After picking up six out of a possible eight points on their recent road trip, including wins over both the Atlantic and Metropolitan Division leaders, the Florida Panthers could hardly ask for more good news.

Monday morning, more good news is exactly what the Cats got.

Nick Bjugstad hasn’t played since breaking his hand during a preseason game in Dallas on October 4. Now that he’s healthy, where does the big centerman fit in the Panthers’ lineup? Just before the Cats left on their four-game road trip, I asked head coach Gerard Gallant if he might give Bjugstad time to find his game by easing him in on the fourth line.

“He’s not a fourth-line player,” Gallant said. “No easing Bjugstad in there. When he’s ready, he’s ready to go, 100 percent.”

With the fourth line seemingly off the table, where does the 6-foot-6 forward fit?

Florida’s Bjugstad “Problem”
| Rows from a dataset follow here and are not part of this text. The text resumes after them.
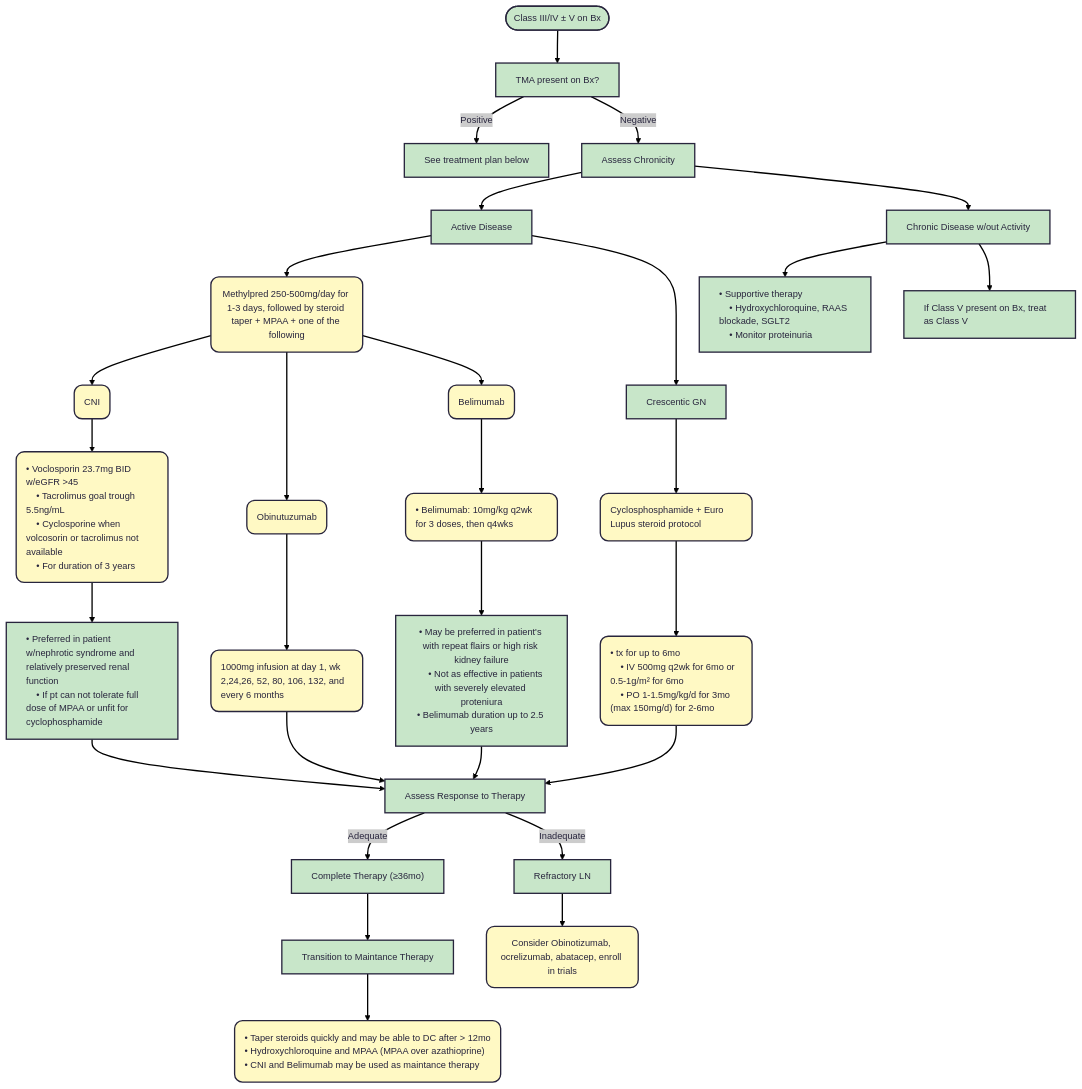
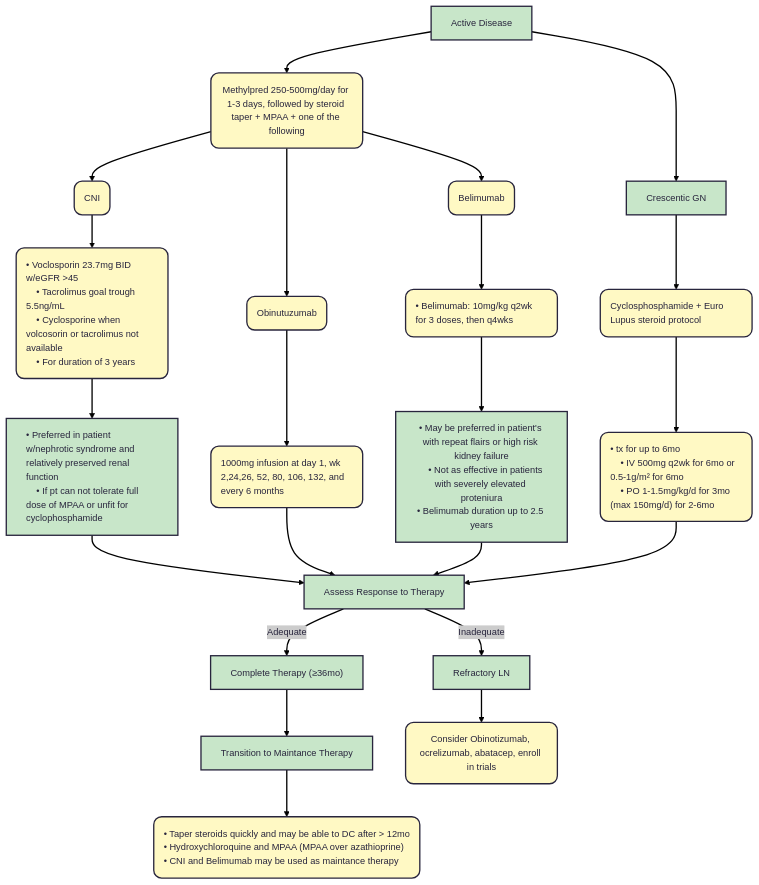
The third of 6 diagrams in docs/Lupus.md (TTUNEPH2025/GN), drawn with Mermaid before and after one commit.

````diff
--- a/docs/Lupus.md
+++ b/docs/Lupus.md
@@ -133,80 +160,66 @@
 ```mermaid
 ---
 config:
   theme: redux
 ---
 flowchart TB
-    A(["Class III/IV ± V on Bx"]) --> n1["TMA present on Bx?"]
-    n1 -- Positive --> n2["See treatment plan below"]
-    n1 -- Negative --> n3["Assess Chronicity"]
-    n3 --> n4["Active Disease"] & n5["Chronic Disease w/out Activity"]
-    n4 --> n6["Methylpred 250-500mg/day for 1-3 days, followed by steroid taper + MPAA + one of the following"] & n24["Crescentic GN"]
-    n5 --> n7["• Supportive therapy 
-    • Hydroxychloroquine, RAAS blockade, SGLT2
-    • Monitor proteinuria"] & n8["If Class V present on Bx, treat as Class V"]
+    n4["Active Disease"] --> n6["Methylpred 250-500mg/day for 1-3 days, followed by steroid taper + MPAA + one of the following"] & n24["Crescentic GN"]
     n6 --> n9["CNI"] & n10["Obinutuzumab"] & n12["Belimumab"]
     n9 --> n13["• Voclosporin 23.7mg BID w/eGFR &gt;45
     • Tacrolimus goal trough 5.5ng/mL 
     • Cyclosporine when volcosorin or tacrolimus not available
     • For duration of 3 years"]
     n10 --> n14["1000mg infusion at day 1, wk 2,24,26, 52, 80, 106, 132, and every 6 months"]
     n11["Cyclosphosphamide + Euro Lupus steroid protocol"] --> n15["• tx for up to 6mo
     • IV 500mg q2wk for 6mo or 0.5-1g/m² for 6mo
     • PO 1-1.5mg/kg/d for 3mo (max 150mg/d) for 2-6mo"]
     n12 --> n16["• Belimumab: 10mg/kg q2wk for 3 doses, then q4wks"]
     n13 --> n17["• Preferred in patient w/nephrotic syndrome and relatively preserved renal function
     • If pt can not tolerate full dose of MPAA or unfit for cyclophosphamide"]
     n16 --> n18@{ label: "• May be preferred in patient's with repeat flairs or high risk kidney failure<br/>    • Not as effective in patients with severely elevated proteniura<br/>• Belimumab duration up to 2.5 years" }
     n17 --> n19["Assess Response to Therapy"]
     n15 --> n19
     n18 --> n19
     n19 -- Adequate --> n20["Complete Therapy (≥36mo)"]
     n19 -- Inadequate --> n21["Refractory LN"]
     n20 --> n22["Transition to Maintance Therapy"]
     n22 --> n23["• Taper steroids quickly and may be able to DC after > 12mo
     • Hydroxychloroquine and MPAA (MPAA over azathioprine)
     • CNI and Belimumab may be used as maintance therapy"]
     n24 --> n11
     n14 --> n19
     n21 --> n25["Consider Obinotizumab, ocrelizumab, abatacep, enroll in trials"]
 
     n6@{ shape: rounded}
     n24@{ shape: rect}
     n9@{ shape: rounded}
     n10@{ shape: rounded}
     n12@{ shape: rounded}
     n13@{ shape: rounded}
     n14@{ shape: rounded}
     n11@{ shape: rounded}
     n15@{ shape: rounded}
     n16@{ shape: rounded}
     n21@{ shape: rect}
     n23@{ shape: rounded}
     n25@{ shape: rounded}
-    style A fill:#C8E6C9
-    style n1 fill:#C8E6C9
-    style n2 fill:#C8E6C9
-    style n3 fill:#C8E6C9
     style n4 fill:#C8E6C9
-    style n5 fill:#C8E6C9
     style n6 fill:#FFF9C4
     style n24 fill:#C8E6C9
-    style n7 fill:#C8E6C9,text-align:left
-    style n8 fill:#C8E6C9,text-align:left
     style n9 fill:#FFF9C4,text-align:left
     style n10 fill:#FFF9C4,text-align:left
     style n12 fill:#FFF9C4,text-align:left
     style n13 fill:#FFF9C4,text-align:left
     style n14 fill:#FFF9C4,text-align:left
     style n11 fill:#FFF9C4,text-align:left
     style n15 fill:#FFF9C4,text-align:left
     style n16 fill:#FFF9C4,text-align:left
     style n17 fill:#C8E6C9,text-align:left
     style n18 fill:#C8E6C9
     style n19 fill:#C8E6C9
     style n20 fill:#C8E6C9
     style n21 fill:#C8E6C9
     style n22 fill:#C8E6C9,text-align:left,white-space:nowrap
     style n23 fill:#FFF9C4,text-align:left,white-space:nowrap
     style n25 fill:#FFF9C4
 ```
````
With the emergence of rookie pivot Denis Malgin, who’s picked up four goals and six points over the last 10 games, Bjugstad’s return gives Florida five healthy NHL-level centers. Unless Gallant decides to make history by icing five forward lines (not a chance), someone will have to move to the wing. Could that someone be Bjugstad? Some in the Twittersphere think so.
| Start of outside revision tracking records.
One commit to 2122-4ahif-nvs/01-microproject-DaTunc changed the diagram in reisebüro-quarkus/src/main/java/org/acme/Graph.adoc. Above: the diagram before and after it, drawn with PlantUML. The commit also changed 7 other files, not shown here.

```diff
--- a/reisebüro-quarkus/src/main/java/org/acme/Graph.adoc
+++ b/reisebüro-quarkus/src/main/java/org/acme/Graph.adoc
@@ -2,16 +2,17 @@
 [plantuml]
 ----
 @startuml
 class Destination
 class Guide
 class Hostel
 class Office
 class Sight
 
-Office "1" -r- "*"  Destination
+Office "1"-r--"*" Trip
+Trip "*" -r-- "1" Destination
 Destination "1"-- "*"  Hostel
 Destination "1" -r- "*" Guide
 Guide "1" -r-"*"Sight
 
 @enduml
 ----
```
Though it’s an intriguing theory (and after Jaromir Jagr retires, a permanent move to right wing for Bjugstad makes sense), Minnesota’s 2010 “Mr. Hockey” has almost exclusively played center for the Panthers. Trying to get him up to game speed while playing an unfamiliar position would seem an unnecessary hardship. No, Bjugstad needs to play center…for now, anyway.
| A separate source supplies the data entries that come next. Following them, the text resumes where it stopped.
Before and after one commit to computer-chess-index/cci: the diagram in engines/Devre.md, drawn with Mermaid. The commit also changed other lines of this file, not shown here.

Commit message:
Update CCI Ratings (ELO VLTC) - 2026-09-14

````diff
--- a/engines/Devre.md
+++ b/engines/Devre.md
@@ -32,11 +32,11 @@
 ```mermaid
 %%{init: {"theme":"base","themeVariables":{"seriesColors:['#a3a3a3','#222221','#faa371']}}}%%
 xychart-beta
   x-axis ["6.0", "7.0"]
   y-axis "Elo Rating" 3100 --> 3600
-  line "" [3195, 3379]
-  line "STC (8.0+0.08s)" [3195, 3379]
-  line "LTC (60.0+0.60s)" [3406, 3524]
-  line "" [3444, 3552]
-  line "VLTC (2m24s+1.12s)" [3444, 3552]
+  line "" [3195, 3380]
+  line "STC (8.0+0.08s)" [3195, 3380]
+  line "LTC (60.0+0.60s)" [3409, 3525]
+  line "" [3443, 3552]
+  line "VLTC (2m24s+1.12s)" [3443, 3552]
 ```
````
Clearly, Aleksander Barkov and Vincent Trocheck aren’t going anywhere. Gallant has already ruled out the fourth line for “Bjugy,” so he’ll likely center the third. Putting the big man back on that line could be a very smart move.

Moving Malgin

Denis Malgin (Geoff Burke-USA TODAY Sports)
Denis Malgin (Geoff Burke-USA TODAY Sports)

Precisely because the talented rookie has done such a good job centering the third line, moving Malgin to team captain Derek MacKenzie’s line would give the Panthers a franchise first: scoring threats on all four lines.

The captain, a southpaw, could move to Malgin’s left wing, while Greg McKegg, Shawn Thornton and Seth Griffith would rotate from game-to-game on the right side, according to Gallant’s strategic needs.

Bjugstad, meanwhile, would be reunited with college teammate Kyle Rau while learning to play with newcomer Colton Sceviour on a dangerous third line. With Jared McCann on his way to AHL Springfield in order to clear a roster spot for Bjugstad, the new-and-improved Panthers forward lines could look like this:





 If those lines look good now, Panthers fans, just wait until Jonathan Huberdeau comes back.

And Now, the Bad News

Because it wouldn’t be Florida if it didn’t rain from time to time:

Alex Petrovic’s ankle injury is a tough break (no pun intended) for both the defenseman and his team. Jakub Kindl, who’s played the last two games, and recent acquisition Dylan McIlrath will get the first shot at filling Petro’s skates.

Should they come up short, Florida’s 2013 second-round draft pick, Ian McCoshen, will likely make his NHL debut. McCoshen, a left-shooting defenseman out of Boston College, turned pro over the summer. In 12 games with Springfield, he has two goals and is tied for second on the team in plus/minus, at plus-five.